more. The U.S. has invested hundreds of millions for terrorism against
Castro and Cuban airliners and hotels, for anti-Cuban germ and biological
warfare (attested to by well documented admissions of CIA attempts on
Castro's life, the downing of a Cuban airliner flying out of Barbados, CIA
involvement in dengue fever, swine fever, and tobacco-attacking blue mold
epidemics, the present investigation of the International Convention of
Biological Weapons regarding the introduction of the Thrips palmi blight
which attacked and destroyed a wide variety of crops last winter, the
recent confession of a U.S. trained Salvadorean hotel bomb-setter who
killed a Montreal resident, and many other violent or inhumane acts). This
is nothing that Canadian institutions should be helping, wittingly or
unwittingly, directly or indirectly.
In the light of these increasingly barbaric and illegal attacks on
a country which adheres more thoroughly than any other country to the
totality, to the broad spectrum, of the human rights described in
the U.N. Universal Declaration on Human Rights (which include what the
industrialized world either withholds or is now downsizing: the right to
work, to education, to health care), it is important that academics act
responsibly to ensure that misinformation is corrected and that full
information is made public.
The York academic community can not be asked to ignore what may
well be its participation in another dimension (the increased
disinformation campaign) of what can only be described as an uncalled-for
all-out attack on a country involved in a life and death struggle against
U.S. domination. If Minister Axworthy believes that Canada, in order to
continue trading with Cuba, must appease the Helms and the Burtons by
accepting dissidents, let Canada offer visas as it did to Eastern European
academics and writers. But let us not weaken our academic credibility by
accepting secret money. We remember still the Sasagawa affair of a few
years ago (in which a Japanese racketeering boss attempted to whitewash
his tainted name by giving money to York). The York Senate involvement at
that time corrected what seems to have been administrative ignorance.
The precedents for this new "secret operation" are sufficiently
reprehensible for our academic community to wish to disassociate itself
from any appearance of complicity. It is imperative that Senate, YUFA and
YUSA demand to know all the facts--who and where the money is really
coming from, why now and what for--so that the due process and openness of

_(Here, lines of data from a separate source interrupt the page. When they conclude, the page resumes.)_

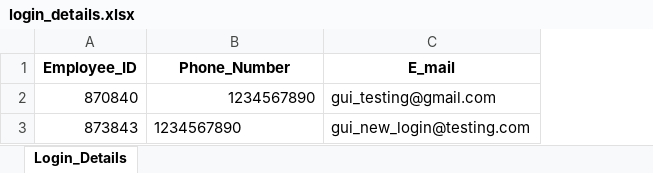
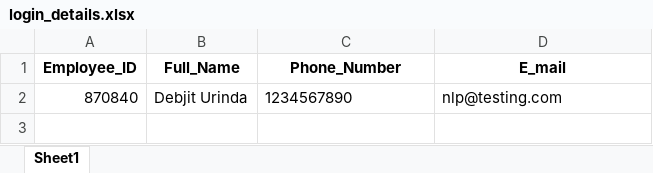
Before and after one commit to DebjitUrinda/METATHON, an Excel workbook: login_details.xlsx, sheet Sheet1, drawn as a sheet; values as stored, in another font and other column widths than the file's, no borders; removed rows and columns are numbered as before the commit, all else as after; the diff names each change by its address in the sheet, - before the commit and + after, or states it on an @@ line.

```diff
--- a/login_details.xlsx (sheet Sheet1)
+++ b/login_details.xlsx (sheet Sheet1)
-sheet tab: Login_Details
+sheet tab: Sheet1
+column B (Full_Name), row 2: Debjit Urinda
-C2 alignment: right
+C2 alignment: left
-D2 (E_mail): gui_testing@gmail.com
+D2 (E_mail): nlp@testing.com
-row 3: 873843 | 1234567890 | gui_new_login@testing.com
```
Also changed, not shown: RITM_INC_CHG-Details.xlsx, 4 other files.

York's governance policies may be seen to have been respected and York's
academic integrity remain strong.

Zilpha Ellis
French Studies, N737R

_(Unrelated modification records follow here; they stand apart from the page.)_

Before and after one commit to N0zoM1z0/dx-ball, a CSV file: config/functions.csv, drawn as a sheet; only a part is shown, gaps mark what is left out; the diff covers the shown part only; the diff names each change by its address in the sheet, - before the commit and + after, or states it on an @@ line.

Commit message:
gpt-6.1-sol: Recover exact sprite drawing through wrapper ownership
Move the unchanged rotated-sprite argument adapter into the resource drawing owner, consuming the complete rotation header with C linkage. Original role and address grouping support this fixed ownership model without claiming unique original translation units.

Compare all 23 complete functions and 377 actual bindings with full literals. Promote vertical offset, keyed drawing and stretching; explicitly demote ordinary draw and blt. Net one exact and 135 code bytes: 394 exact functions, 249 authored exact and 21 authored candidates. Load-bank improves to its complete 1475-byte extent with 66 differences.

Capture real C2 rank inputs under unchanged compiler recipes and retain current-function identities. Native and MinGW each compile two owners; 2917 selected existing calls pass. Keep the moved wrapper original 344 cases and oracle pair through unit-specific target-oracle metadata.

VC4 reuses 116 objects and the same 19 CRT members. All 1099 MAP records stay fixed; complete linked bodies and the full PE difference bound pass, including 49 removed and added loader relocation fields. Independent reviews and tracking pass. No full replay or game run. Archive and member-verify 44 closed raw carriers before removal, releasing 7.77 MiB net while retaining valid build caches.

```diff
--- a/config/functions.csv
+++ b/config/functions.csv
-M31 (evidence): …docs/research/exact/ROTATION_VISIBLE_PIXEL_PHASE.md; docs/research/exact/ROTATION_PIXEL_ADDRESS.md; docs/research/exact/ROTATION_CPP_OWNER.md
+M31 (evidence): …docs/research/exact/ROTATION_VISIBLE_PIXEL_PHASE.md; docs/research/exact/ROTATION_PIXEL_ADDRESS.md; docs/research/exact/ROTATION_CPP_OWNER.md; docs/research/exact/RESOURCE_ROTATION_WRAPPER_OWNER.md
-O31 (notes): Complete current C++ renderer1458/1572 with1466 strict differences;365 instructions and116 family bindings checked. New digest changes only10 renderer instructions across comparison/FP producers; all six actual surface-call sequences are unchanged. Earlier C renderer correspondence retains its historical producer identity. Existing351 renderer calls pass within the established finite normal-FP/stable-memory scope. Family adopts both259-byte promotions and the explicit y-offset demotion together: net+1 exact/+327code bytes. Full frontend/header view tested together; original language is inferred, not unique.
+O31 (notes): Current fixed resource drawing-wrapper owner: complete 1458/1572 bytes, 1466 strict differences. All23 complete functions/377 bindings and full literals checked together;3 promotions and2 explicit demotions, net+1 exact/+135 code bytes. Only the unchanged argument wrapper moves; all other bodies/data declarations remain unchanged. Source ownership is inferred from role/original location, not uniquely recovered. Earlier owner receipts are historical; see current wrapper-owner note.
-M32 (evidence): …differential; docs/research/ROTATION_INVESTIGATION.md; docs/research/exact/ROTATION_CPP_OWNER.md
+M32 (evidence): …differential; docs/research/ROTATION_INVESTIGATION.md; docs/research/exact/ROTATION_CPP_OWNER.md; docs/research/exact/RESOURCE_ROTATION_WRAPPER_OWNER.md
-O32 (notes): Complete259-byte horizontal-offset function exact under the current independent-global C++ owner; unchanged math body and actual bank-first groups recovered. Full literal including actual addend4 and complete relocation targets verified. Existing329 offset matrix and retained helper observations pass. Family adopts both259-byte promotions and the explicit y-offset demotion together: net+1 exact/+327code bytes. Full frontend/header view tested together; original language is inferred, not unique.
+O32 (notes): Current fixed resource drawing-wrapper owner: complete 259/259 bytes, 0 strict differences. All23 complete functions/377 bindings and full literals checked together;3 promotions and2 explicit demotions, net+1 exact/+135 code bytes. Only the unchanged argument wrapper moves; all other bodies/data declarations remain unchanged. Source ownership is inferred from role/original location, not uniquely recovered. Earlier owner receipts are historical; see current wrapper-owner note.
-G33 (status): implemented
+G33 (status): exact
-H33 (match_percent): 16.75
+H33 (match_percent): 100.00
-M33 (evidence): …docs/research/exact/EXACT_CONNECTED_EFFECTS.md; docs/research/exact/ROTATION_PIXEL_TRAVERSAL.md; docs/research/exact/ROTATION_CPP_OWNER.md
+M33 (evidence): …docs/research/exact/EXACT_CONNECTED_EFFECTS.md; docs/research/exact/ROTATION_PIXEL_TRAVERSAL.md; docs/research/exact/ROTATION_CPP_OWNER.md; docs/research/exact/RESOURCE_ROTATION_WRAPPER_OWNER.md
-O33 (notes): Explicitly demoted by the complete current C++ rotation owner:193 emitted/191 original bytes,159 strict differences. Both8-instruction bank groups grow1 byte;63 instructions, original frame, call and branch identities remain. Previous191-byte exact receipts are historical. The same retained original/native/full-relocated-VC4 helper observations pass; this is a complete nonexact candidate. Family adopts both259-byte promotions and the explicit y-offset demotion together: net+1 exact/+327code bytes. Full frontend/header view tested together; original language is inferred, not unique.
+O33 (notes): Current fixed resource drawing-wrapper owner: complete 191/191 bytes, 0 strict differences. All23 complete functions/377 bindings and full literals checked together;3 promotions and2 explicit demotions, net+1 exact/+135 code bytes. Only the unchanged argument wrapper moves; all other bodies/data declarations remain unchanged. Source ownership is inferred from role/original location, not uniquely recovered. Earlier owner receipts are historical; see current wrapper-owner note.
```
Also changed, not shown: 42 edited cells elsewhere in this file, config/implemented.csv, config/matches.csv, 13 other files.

York University
(416) 736-2100 x77068
Tel (905) 822-1972
Fax (905) 855-2251